May 13, 2022 - Thawing around Akimiski Island

Thawing around Akimiski Island

On May 11, 2022, the Moderate Resolution Imaging Spectroradiometer (MODIS) on board NASA’s Terra satellite acquired a true-color image of ice breakup near Akimiski Island, St. James Bay in Nunavut, Canada. The crescent-shaped island is the largest in James Bay, with an area of about 1,159 square miles (3,000 square km). Although currently uninhabited, it has an important history as part of the Attawapiskat First Nation’s traditional territory and is also recognized as an IBA (Important Bird and Biodiversity Area) by BirdLife International. Hundreds of thousands of birds flock to the island during migration, and at least 10,000 of the Southern James Bay Canada Goose population breeds on the island as well as other species. In addition, the southern region of Akimiski Island is a maternity denning area and the coasts are a summer retreat for polar bears.

The importance of the island to the to the First Nation’s peoples cannot be underestimated. The division of the island from the province of Ontario, where the tribes reside, as well part of the island being owned by the federal government and identified as the Akimiski Island Migratory Bird Sanctuary has made it difficult for the leaders to assert territorial rights to hunting and trapping on the land. However, the western third of the island is unregulated and is used by the First Nation’s peoples as has been tradition. One tradition is that each May, as the air temperature warms but while the ice remains strong, hunters from the tribe cross the ice from the Ontario mainland to reach Akimiski, looking to find food. Because the ice can thaw quickly and unexpectedly, this important foray is fraught with danger. One misstep on the weakening ice can bring disaster.

To better understand how quickly ice can melt around Akimiski, the NASA Worldview app offers a comparison of two Terra MODIS images acquired on two different dates. To view this comparison, which shows an image acquired on April 29 and the image above, acquired less than two weeks later on May 11, simply click here.

NASA's Earth Observing System Data and Information System (EOSDIS) Worldview application provides the capability to interactively browse over 700 global, full-resolution satellite imagery layers and then download the underlying data. Many of the available imagery layers are updated within three hours of observation, essentially showing the entire Earth as it looks "right now".

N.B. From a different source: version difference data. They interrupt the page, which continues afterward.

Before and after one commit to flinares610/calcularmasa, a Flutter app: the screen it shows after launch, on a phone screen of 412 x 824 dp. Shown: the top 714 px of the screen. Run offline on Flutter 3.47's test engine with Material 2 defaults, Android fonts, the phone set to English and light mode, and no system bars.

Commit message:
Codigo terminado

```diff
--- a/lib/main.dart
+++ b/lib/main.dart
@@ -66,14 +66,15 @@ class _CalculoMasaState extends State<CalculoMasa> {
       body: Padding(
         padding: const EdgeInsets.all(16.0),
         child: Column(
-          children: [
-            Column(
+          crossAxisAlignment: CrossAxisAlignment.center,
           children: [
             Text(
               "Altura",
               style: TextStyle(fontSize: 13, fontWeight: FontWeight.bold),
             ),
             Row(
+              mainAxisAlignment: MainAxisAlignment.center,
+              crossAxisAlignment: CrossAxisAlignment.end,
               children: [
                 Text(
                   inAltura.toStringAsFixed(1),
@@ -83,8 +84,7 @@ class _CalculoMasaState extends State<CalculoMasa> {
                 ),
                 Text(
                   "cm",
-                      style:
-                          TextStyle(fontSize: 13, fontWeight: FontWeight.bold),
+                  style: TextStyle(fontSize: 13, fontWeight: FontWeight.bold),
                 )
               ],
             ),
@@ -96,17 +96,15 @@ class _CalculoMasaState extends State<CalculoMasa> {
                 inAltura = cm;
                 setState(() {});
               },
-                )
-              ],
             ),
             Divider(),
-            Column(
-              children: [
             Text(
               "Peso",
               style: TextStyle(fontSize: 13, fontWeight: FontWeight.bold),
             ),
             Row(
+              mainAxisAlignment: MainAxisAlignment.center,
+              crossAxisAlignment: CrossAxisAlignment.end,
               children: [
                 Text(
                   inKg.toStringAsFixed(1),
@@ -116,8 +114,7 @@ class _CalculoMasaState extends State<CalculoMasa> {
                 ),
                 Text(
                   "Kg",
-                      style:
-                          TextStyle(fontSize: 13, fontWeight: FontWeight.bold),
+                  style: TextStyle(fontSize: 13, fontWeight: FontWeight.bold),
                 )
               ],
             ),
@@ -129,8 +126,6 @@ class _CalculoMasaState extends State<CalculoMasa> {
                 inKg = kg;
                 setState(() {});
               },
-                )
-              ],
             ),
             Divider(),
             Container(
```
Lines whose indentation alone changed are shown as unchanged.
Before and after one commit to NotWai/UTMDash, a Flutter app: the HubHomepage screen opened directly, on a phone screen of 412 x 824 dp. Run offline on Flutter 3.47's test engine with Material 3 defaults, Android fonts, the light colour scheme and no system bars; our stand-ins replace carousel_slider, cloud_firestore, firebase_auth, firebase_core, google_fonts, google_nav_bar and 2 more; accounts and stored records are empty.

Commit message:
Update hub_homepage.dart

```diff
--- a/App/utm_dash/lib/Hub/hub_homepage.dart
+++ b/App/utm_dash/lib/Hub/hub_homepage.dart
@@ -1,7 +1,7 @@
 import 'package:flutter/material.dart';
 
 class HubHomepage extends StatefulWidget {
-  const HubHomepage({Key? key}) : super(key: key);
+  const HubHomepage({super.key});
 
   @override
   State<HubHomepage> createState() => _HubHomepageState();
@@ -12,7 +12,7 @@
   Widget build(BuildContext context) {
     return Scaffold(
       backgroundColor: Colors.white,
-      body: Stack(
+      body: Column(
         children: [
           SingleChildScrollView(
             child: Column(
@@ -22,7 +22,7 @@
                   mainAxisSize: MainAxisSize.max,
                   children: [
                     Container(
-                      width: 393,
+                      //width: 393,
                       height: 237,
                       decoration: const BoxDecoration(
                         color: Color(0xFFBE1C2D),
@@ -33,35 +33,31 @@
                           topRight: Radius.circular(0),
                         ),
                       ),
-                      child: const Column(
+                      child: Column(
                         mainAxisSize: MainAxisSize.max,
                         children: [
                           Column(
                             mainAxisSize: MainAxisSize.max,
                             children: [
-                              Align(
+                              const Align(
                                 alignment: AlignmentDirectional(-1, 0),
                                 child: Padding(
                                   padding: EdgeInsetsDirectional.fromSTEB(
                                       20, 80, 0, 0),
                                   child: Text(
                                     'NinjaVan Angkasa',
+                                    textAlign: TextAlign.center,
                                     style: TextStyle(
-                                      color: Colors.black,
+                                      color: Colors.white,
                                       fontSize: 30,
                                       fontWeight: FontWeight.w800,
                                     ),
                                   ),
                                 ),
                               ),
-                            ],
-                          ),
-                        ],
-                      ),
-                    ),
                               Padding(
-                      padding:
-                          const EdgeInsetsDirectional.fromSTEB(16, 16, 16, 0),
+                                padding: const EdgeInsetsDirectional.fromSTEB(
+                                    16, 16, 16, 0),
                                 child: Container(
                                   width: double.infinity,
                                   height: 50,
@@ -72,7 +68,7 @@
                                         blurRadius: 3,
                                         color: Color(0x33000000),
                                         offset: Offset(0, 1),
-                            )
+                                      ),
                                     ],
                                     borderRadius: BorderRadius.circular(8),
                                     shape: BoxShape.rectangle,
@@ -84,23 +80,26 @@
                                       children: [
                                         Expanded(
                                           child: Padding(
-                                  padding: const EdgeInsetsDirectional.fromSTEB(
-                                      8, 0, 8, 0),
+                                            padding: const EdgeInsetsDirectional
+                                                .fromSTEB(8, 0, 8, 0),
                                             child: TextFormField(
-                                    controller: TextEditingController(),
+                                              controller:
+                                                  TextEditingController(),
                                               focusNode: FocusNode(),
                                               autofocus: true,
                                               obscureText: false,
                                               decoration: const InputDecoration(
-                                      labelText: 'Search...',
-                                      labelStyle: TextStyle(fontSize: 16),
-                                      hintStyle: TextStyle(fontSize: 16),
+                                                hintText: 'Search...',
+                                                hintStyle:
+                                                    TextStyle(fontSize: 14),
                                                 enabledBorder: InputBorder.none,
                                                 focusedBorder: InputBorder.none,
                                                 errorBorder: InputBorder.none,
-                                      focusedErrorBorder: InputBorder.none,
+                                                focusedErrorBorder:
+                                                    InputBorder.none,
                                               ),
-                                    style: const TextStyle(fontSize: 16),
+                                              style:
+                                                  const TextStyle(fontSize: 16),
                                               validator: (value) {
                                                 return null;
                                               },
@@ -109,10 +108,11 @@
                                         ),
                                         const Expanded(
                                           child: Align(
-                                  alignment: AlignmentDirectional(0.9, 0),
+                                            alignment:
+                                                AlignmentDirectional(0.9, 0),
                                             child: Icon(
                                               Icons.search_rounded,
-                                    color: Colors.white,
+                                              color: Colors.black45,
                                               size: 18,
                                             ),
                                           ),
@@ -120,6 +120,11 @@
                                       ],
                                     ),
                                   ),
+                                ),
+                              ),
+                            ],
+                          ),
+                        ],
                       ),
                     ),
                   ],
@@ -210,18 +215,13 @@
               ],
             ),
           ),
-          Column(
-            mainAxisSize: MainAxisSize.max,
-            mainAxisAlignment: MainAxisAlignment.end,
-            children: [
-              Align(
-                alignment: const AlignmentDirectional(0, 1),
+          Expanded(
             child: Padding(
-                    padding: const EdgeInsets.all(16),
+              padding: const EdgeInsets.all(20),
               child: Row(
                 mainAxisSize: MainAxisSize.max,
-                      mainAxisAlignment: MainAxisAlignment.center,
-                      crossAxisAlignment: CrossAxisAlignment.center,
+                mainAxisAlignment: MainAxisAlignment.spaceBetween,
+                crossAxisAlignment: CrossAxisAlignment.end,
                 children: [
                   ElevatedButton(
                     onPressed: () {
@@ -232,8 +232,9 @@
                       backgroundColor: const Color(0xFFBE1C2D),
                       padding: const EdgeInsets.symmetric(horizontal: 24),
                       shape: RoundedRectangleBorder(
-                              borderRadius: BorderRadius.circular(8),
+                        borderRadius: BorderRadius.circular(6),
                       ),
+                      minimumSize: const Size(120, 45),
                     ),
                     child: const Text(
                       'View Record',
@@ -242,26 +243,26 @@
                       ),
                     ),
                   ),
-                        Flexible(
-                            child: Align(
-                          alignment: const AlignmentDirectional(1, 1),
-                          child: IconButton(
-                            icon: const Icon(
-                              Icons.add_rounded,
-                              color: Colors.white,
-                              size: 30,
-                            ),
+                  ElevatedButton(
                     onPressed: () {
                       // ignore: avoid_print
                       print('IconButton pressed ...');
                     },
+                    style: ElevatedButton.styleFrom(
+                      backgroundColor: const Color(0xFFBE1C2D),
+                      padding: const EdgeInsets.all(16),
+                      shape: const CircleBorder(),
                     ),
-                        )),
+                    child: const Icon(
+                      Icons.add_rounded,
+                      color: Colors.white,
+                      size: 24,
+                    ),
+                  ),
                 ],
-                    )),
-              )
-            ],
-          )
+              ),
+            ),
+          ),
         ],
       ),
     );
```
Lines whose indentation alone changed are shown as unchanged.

Image Facts
Satellite: Terra
Date Acquired: 5/11/2022
Resolutions: 1km (165.2 KB), 500m (453.2 KB), 250m (314.5 KB)
Bands Used: 1,4,3
Image Credit: MODIS Land Rapid Response Team, NASA GSFC